__Data extract__:
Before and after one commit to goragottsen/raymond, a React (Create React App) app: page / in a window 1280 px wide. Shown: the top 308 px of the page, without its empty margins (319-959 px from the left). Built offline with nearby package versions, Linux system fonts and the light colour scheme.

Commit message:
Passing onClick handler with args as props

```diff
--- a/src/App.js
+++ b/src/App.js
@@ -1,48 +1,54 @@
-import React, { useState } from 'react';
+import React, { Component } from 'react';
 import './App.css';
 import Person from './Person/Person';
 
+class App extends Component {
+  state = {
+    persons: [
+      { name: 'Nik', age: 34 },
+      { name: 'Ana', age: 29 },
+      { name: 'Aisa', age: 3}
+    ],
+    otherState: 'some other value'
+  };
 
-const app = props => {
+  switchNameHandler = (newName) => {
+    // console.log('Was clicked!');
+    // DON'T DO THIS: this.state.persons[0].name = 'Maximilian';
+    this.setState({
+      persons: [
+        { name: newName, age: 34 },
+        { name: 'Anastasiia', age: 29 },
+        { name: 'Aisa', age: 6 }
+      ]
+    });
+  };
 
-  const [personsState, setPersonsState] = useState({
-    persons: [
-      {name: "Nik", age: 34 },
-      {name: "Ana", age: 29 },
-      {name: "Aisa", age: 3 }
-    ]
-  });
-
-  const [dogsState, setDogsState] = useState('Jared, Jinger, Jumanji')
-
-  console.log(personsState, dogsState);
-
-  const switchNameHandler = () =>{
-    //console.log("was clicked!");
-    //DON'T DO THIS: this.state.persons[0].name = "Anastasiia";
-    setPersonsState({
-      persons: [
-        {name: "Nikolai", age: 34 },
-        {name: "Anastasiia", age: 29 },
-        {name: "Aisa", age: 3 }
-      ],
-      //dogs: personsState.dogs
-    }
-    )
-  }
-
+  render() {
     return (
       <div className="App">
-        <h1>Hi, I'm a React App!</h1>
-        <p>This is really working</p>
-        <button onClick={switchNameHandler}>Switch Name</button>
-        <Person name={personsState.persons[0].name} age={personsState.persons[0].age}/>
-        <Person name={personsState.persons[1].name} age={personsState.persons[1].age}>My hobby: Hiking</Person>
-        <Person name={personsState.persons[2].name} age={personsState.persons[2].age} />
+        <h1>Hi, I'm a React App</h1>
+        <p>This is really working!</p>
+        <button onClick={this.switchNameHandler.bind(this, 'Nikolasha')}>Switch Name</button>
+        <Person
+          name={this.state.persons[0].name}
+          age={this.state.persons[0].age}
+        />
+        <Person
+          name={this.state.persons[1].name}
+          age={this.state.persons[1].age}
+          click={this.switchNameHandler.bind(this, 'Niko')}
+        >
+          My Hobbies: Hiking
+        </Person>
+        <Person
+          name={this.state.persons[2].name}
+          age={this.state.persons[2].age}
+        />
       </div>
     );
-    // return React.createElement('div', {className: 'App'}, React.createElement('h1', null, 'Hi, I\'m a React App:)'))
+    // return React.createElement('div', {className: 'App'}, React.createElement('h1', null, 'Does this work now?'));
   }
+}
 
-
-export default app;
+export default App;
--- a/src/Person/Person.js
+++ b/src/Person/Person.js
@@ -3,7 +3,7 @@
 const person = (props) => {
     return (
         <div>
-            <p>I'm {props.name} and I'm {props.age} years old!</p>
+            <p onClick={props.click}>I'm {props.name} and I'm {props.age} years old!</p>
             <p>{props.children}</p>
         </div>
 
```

__What you are asked to do__:
Each line of the data that includes "Aisa" should be copied.

__Result below__:
+      { name: 'Aisa', age: 3}
+        { name: 'Aisa', age: 6 }
-      {name: "Aisa", age: 3 }
-        {name: "Aisa", age: 3 }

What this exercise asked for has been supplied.